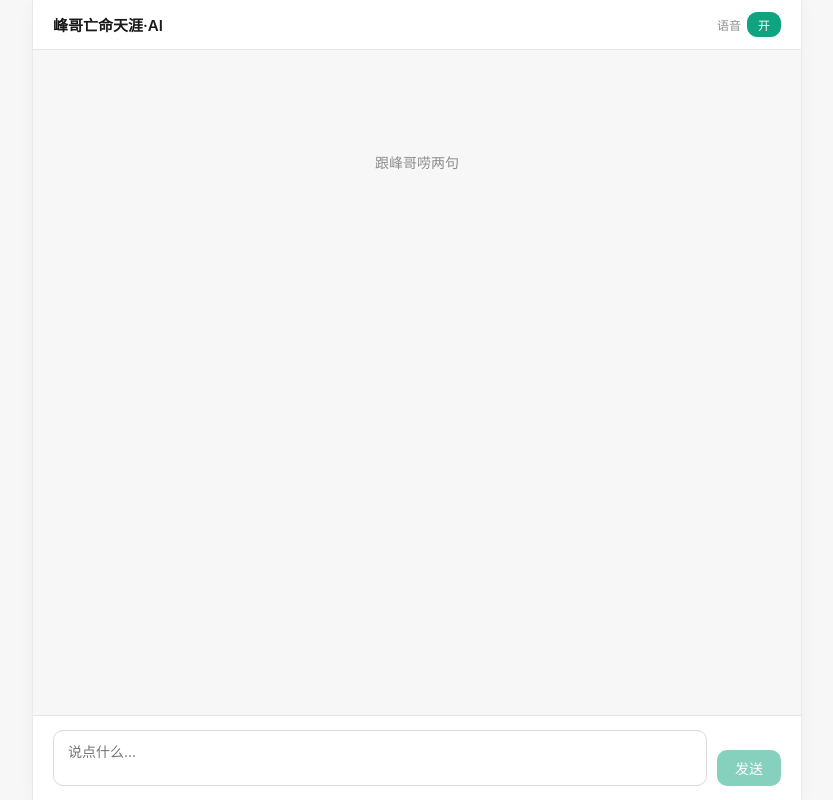
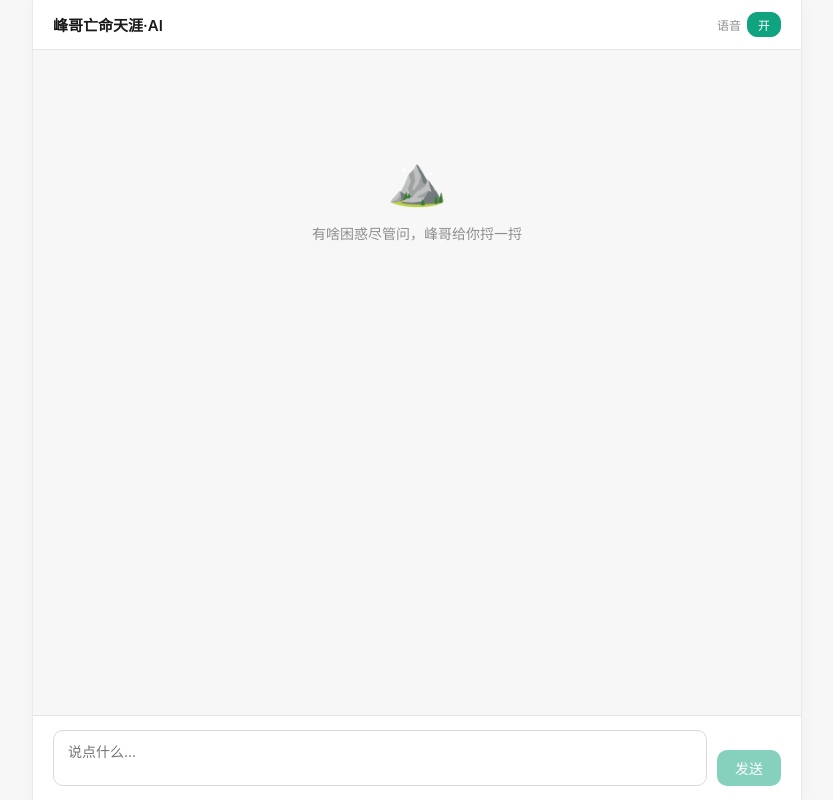
Before and after one commit to kan2er/FengGe_web_AI, a React (Vite) app in the folder client/: page / in a window 1280 px wide. Shown: the whole page, without its empty margins (223-1056 px from the left). Built offline with nearby package versions, Linux system fonts and the light colour scheme.

Commit message:
chore: update empty state with ⛰️ emoji and new copy

```diff
--- a/client/src/App.css
+++ b/client/src/App.css
@@ -89,6 +89,11 @@ body {
   text-align: center;
   margin-top: 80px;
   color: #8e8e8e;
+}
+
+.empty-emoji {
+  font-size: 48px;
+  margin-bottom: 12px;
 }
 
 .empty-state p {
--- a/client/src/components/ChatWindow.jsx
+++ b/client/src/components/ChatWindow.jsx
@@ -12,7 +12,8 @@ export default function ChatWindow({ messages, isStreaming, onPlay }) {
     <div className="chat-window">
       {messages.length === 0 && (
         <div className="empty-state">
-          <p>跟峰哥唠两句</p>
+          <div className="empty-emoji">⛰️</div>
+          <p>有啥困惑尽管问，峰哥给你捋一捋</p>
         </div>
       )}
       {messages.map((msg) => (
```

== == ==

In the records above, find each line holding "className" and copy it.

OUTPUT FOR THIS EXERCISE
     <div className="chat-window">
         <div className="empty-state">
+          <div className="empty-emoji">⛰️</div>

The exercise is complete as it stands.